"Late Renoir' at the Art Museum (3rd review)

An aging man's vigor: Renoir's sensual freedom in paint

The older Renoir became, it seems, the more voluptuous and freely painted were his women. It wasn't only the subject matter of a naked woman that telegraphed unbridled sensuality; the loosely stroked way Renoir applied paint also connoted licentiousness and unacceptable pleasures. The Art Museum's current show is a tribute to an aging man's vigor, and also to the perspicacity of Renoir's biggest fan: Albert Barnes.
Judith Stein

Judith Stein

Articles 8 minute read
'Grinnell Mt. Gould' triptych (1938, 1998, 2006): Where are the snows of yesteryear?

Diane Burko's "Politics of Snow' at Locks Gallery

A change of temperature, on canvas

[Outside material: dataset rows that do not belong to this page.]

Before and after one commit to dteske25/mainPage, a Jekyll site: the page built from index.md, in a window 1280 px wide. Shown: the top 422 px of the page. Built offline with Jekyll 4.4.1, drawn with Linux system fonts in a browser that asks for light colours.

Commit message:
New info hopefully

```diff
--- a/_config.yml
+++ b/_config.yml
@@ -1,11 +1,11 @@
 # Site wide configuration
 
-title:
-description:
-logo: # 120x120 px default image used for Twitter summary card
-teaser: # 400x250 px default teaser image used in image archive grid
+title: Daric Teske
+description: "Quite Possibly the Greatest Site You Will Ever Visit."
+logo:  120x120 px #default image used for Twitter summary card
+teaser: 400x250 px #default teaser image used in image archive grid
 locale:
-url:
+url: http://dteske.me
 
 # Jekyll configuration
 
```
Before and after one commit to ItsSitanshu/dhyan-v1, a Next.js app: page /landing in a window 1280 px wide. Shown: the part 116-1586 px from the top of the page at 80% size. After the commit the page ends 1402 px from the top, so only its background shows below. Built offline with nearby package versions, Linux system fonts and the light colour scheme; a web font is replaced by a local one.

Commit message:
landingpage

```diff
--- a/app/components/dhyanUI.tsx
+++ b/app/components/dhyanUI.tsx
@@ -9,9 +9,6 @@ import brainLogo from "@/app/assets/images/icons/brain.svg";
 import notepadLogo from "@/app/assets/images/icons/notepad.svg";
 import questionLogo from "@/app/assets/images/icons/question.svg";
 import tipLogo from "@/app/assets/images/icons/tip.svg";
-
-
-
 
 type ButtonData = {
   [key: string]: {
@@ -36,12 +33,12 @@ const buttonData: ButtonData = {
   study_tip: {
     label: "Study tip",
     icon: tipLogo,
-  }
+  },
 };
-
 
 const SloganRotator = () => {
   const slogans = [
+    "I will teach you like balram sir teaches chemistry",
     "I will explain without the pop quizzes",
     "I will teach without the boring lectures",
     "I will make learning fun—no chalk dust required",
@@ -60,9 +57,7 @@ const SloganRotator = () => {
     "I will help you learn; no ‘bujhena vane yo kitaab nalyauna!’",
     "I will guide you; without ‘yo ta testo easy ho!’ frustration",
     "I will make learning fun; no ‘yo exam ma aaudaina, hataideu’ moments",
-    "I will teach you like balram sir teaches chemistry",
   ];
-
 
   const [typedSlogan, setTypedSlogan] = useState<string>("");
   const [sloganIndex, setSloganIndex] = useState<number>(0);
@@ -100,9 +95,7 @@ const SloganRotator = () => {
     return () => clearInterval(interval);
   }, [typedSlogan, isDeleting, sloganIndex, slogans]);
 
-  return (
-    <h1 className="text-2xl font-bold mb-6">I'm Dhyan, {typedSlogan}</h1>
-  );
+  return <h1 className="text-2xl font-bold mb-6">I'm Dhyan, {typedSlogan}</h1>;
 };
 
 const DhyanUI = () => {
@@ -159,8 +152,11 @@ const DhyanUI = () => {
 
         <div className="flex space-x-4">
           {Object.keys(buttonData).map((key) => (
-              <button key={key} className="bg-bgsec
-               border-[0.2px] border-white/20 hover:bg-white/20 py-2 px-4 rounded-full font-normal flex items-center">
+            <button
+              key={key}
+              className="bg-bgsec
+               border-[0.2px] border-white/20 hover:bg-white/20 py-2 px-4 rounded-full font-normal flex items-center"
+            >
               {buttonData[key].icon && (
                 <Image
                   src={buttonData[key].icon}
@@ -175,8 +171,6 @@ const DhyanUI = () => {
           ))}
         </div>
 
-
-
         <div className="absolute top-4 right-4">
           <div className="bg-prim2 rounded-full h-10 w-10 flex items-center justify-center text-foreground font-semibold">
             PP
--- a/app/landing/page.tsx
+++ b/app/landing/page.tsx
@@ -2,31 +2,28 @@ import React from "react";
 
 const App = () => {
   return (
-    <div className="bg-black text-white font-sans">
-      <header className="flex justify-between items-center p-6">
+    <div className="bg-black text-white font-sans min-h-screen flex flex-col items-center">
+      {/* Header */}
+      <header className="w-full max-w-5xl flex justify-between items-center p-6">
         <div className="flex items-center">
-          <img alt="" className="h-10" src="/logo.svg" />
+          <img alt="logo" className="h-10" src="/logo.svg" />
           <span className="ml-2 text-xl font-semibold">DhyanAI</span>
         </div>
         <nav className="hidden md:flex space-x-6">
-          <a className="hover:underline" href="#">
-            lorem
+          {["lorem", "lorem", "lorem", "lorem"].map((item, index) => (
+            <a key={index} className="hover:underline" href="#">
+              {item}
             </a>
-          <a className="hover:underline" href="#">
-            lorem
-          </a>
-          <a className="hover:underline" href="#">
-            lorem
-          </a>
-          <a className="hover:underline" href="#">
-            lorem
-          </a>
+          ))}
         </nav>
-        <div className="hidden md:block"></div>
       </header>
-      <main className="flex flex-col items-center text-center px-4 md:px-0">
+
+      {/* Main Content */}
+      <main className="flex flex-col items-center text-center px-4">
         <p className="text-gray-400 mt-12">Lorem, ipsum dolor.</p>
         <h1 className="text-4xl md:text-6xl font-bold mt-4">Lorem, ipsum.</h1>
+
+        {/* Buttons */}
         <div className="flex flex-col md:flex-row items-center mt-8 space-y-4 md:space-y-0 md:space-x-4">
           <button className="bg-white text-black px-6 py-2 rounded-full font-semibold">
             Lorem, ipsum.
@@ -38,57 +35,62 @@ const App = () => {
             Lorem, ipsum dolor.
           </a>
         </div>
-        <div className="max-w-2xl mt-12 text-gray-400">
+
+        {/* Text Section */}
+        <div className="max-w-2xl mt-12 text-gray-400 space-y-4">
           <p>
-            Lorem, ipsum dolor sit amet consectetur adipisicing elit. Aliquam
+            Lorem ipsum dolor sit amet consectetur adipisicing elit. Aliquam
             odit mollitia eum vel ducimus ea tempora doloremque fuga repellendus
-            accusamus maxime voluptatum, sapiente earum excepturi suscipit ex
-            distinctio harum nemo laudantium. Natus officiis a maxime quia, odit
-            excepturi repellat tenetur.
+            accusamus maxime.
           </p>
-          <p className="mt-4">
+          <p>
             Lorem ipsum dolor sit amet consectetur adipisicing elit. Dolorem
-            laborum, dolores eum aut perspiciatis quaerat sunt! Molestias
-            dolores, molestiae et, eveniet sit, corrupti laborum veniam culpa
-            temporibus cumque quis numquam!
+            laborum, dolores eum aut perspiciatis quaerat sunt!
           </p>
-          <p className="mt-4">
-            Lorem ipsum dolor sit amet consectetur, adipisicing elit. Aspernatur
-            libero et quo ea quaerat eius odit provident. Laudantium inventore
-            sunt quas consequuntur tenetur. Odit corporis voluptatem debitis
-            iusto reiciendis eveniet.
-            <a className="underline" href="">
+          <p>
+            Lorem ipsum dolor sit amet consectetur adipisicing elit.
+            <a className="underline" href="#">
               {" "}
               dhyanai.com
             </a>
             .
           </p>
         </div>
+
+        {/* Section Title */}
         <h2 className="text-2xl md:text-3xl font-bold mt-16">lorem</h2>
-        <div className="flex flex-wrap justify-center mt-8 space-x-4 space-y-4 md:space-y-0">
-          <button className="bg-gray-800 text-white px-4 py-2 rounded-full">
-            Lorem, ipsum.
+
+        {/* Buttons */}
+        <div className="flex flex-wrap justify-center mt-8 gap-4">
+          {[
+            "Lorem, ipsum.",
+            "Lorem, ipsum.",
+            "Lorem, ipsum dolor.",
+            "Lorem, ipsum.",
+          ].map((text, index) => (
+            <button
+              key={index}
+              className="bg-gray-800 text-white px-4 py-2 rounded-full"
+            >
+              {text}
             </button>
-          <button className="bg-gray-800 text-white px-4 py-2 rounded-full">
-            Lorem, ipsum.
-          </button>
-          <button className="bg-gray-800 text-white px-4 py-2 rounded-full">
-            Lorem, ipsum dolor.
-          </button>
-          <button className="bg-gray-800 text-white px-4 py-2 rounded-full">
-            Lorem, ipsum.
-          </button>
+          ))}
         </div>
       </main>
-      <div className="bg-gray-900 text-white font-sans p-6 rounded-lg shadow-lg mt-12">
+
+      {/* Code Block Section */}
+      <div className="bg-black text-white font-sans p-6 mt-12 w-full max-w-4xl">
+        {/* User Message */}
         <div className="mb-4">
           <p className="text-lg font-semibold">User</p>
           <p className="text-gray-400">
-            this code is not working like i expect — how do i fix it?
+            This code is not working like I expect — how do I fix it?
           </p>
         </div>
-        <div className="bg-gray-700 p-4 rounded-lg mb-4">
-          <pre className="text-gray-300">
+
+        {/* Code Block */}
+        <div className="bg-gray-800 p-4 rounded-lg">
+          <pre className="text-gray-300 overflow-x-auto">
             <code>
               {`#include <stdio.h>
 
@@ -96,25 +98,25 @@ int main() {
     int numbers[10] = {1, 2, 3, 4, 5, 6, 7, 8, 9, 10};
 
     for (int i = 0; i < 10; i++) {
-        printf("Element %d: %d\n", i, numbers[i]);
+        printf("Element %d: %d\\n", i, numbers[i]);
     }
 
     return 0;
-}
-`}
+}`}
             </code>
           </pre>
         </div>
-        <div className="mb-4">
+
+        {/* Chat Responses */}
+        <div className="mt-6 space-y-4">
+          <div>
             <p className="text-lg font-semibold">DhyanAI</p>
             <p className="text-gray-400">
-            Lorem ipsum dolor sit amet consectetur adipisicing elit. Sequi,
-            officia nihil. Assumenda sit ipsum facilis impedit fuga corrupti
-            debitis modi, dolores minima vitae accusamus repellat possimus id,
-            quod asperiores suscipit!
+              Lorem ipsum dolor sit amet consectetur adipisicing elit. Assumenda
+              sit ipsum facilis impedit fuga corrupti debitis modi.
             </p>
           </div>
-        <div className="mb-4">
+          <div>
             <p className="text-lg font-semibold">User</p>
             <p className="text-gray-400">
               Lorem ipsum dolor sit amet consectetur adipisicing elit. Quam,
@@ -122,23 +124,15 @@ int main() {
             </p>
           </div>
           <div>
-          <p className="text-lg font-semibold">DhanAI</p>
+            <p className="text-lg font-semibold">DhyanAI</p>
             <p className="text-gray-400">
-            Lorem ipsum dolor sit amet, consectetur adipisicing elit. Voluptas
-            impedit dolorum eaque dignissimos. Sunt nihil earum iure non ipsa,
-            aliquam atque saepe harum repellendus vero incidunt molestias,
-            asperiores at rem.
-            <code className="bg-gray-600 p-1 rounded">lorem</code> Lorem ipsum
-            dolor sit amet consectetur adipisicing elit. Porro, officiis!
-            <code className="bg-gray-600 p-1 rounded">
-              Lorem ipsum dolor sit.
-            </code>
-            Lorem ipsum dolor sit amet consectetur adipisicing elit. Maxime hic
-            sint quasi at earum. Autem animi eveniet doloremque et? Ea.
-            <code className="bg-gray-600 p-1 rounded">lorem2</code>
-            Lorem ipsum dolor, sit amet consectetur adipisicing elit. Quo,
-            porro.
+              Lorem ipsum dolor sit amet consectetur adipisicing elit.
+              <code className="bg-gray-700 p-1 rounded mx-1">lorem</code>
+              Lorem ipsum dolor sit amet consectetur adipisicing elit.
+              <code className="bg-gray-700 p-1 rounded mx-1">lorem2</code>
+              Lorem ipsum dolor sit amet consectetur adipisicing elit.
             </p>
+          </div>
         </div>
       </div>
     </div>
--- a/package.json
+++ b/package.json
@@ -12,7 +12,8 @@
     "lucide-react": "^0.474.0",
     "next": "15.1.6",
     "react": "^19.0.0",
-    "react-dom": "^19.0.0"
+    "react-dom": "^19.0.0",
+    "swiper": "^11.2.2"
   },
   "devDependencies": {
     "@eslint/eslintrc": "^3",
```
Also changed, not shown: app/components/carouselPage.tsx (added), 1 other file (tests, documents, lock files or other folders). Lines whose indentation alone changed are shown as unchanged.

In “The Politics of Snow,” Diane Burko's painted sequences of the same vista incrementally pace us through the accelerating changes created by rising temperatures, as she charts the gradual disappearance of ice and snow in the face of global warming.
Judith Stein

Judith Stein

Articles 5 minute read